Task to complete. Collect every line below that contains the word "module".

**** Data extract ****

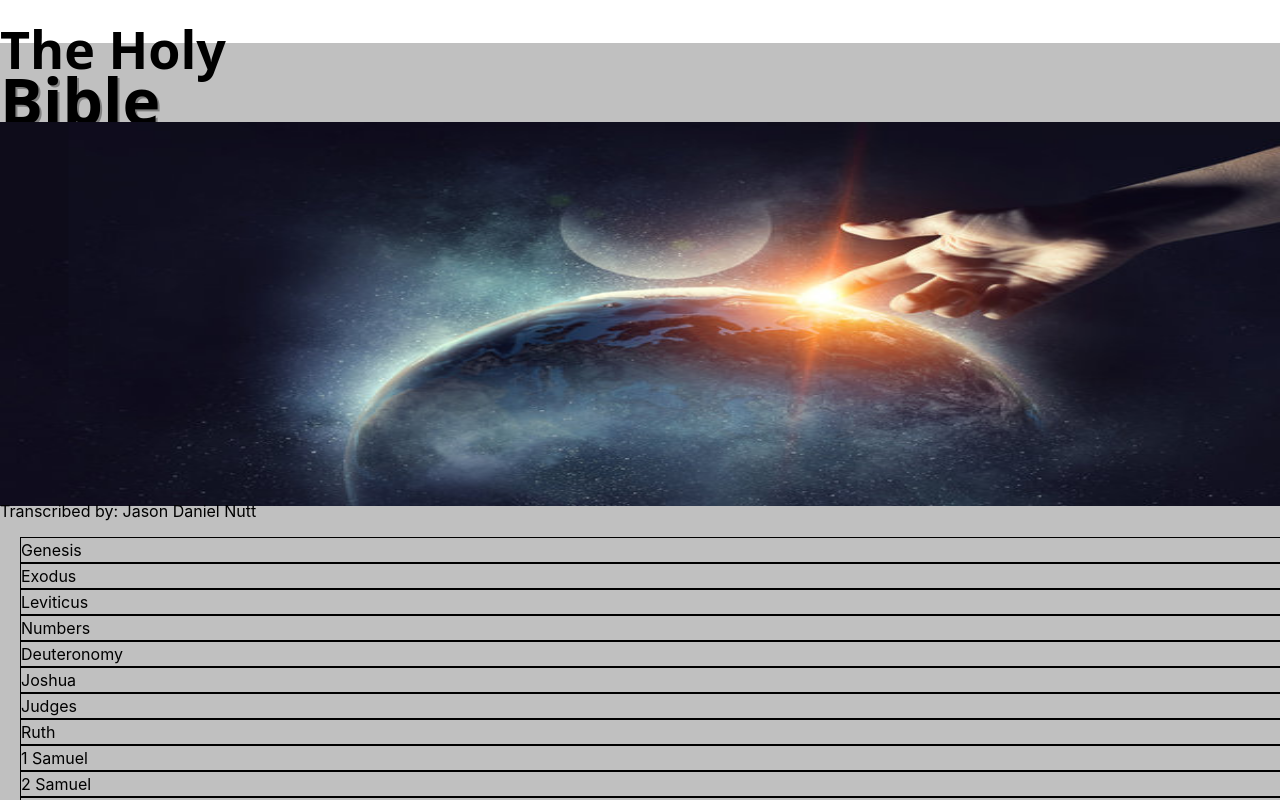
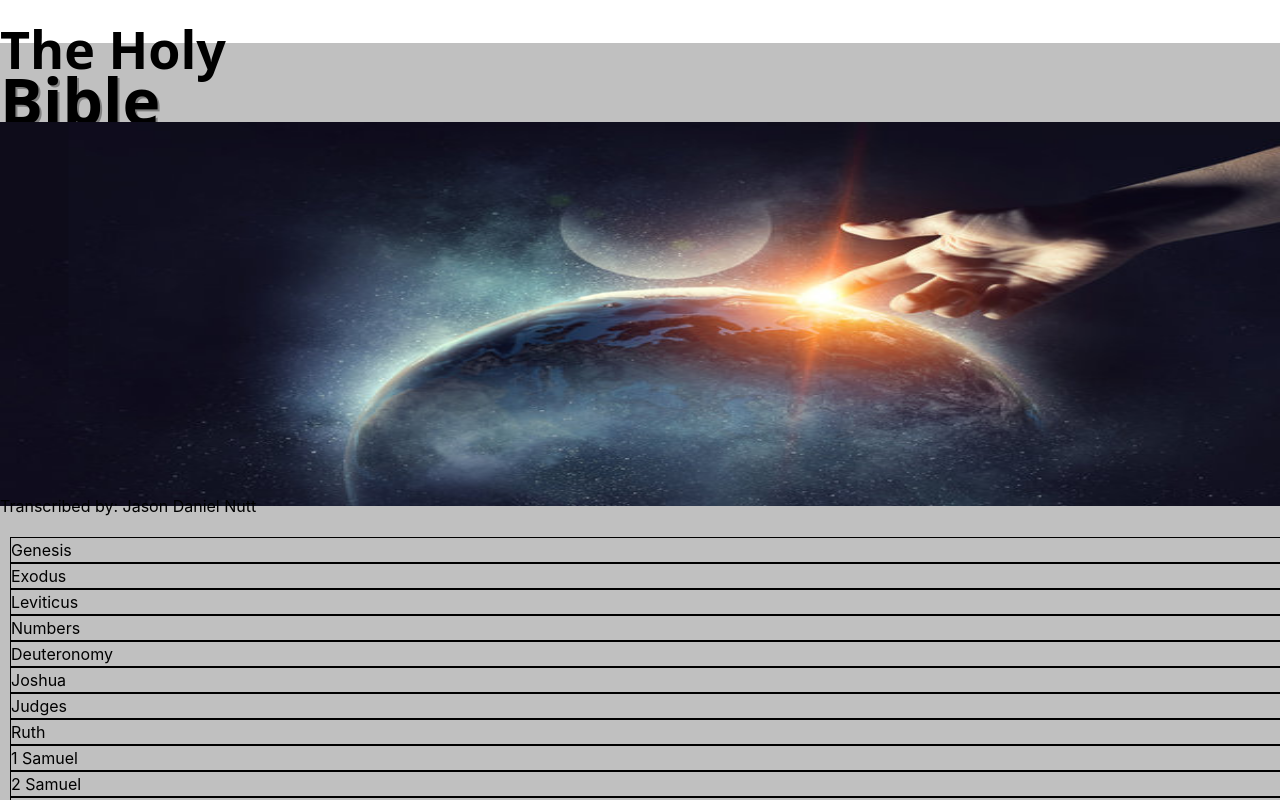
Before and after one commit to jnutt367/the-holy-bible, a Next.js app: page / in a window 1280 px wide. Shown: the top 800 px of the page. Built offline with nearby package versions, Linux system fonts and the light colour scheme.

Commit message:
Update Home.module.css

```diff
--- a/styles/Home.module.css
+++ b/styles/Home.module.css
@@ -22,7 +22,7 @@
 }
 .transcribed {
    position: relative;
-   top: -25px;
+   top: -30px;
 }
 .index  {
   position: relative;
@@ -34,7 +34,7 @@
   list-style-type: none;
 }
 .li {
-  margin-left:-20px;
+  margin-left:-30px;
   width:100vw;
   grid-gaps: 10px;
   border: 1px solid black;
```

****

Expected answer.
Update Home.module.css
--- a/styles/Home.module.css
+++ b/styles/Home.module.css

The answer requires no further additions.